I Corinthians 15:58 is a reminder, an exhortation, and a promise to the church through Paul, that if we want to be in the first resurrection and experience its glory, we had better pay attention to this above all things in life. We must discipline our knowledge and energies into work because this is what life is all about.
John W. Ritenbaugh
Ecclesiastes and Christian Living (Part Two): Works
"Let us not be weary in well doing." What kind of "well-doing" will please God at this time? "Be you steadfast" means almost the same as "Let us not be weary." "Hang on, let us keep going on," he says. "This is not a time to lose faith." This exhortation comes at the end of this wonderful chapter, urging us to continue our dedication to excelling in God's work. It is a time to buckle down and remain constant, steadfast in the faith. Galatians 6:9-10 directs our energy toward works of kindness, as we have opportunity, aimed especially toward the brethren, the church.
John W. Ritenbaugh
What Is the Work of God Now? (Part Four)
Is it still possible for us to sin and experience sin's sting? As long as the laws that define sin exist, the possibility of death remains because it is possible for us to break those laws. This is why verse 58 urges us so strongly to be steadfast and immovable in the work of the Lord.
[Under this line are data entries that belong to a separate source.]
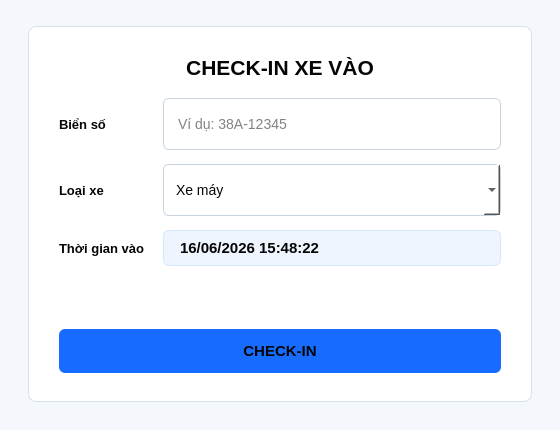
Old version of the form QLBaiDoXeThongMinh/giaodien/designer/check_in.ui in the repository hiennguyen2501/project_HeThongQuanLyBaiXeThongMinh.
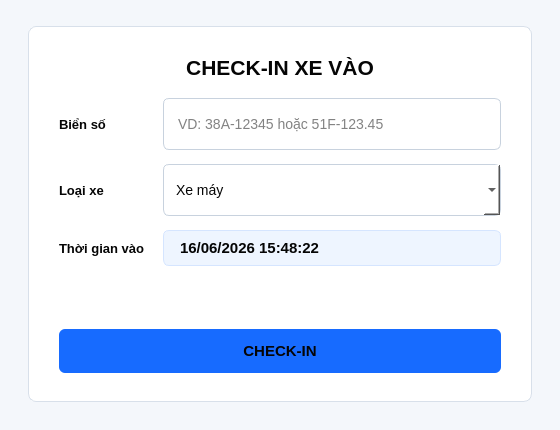
New version of the form.

What changed in the file:
```diff
--- a/QLBaiDoXeThongMinh/giaodien/designer/check_in.ui
+++ b/QLBaiDoXeThongMinh/giaodien/designer/check_in.ui
@@ -143,7 +143,7 @@
         <item row="0" column="1">
          <widget class="QLineEdit" name="txt_bien_so">
           <property name="placeholderText">
-           <string>Ví dụ: 38A-12345</string>
+           <string>VD: 38A-12345 hoặc 51F-123.45</string>
           </property>
          </widget>
         </item>
```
His work in us as individuals is to refine our character so that we never sin. We are in training to be in God's image, and God does not sin.
The term “sting” illustrates what is painful about sin. The most painful element involved in sin is death, and with death, all hope is lost. Sin kills. Do we believe that? Sin is the cause of death. The function of the laws of God is to provide knowledge of sin. God's laws give us knowledge of what to do and what not to do. Sin is still to be feared!
We must be careful, though, because our carnal nature is so deceitful that by giving us knowledge of what not to do, sin can actually play a role in arousing us to desire a taste of it, to experience its excitement. And so we can give in to sin. We must fight this desire with all our being. After God commanded her not to eat of the tree in the midst of the Garden of Eden, Eve failed to fight the intriguing desire, and she ended up sinning! God's laws have never been against us; He designed them for our good. They continue to give us guidance about what is right.
Our sins imposed the death penalty on us—and ultimately on our Savior—in the first place and still do if we continue sinning after He pays the debt. God's laws have not changed, and the penalty for breaking them remains the same despite Jesus' merciful payment on our behalf. Irrespective of the New Covenant, the laws continue to define sin. If we continue sinning, His death for our benefit is absolutely wasted. Specifically, at our baptism, His death pays only for sins committed in the past.
Christ's death is the means, the way, that opens the door for completing the perfection of our character into His image in preparation for the Kingdom of God. The Holy Spirit God gives us through the laying on of hands is the means of keeping His laws far more perfectly than before our calling. Sins committed after accepting His shed blood can put one on the road to the Lake of Fire because His death did not remove our obligation to obey the law. We must repent of sins committed following baptism so they do not produce more severe consequences.
God's laws still exist and are still in force, guiding us in living God's way.
John W. Ritenbaugh
Why Hebrews Was Written (Part One)
Other Forerunner Commentary entries containing 1 Corinthians 15:58:
1 Corinthians 15:42-49
1 Corinthians 15:58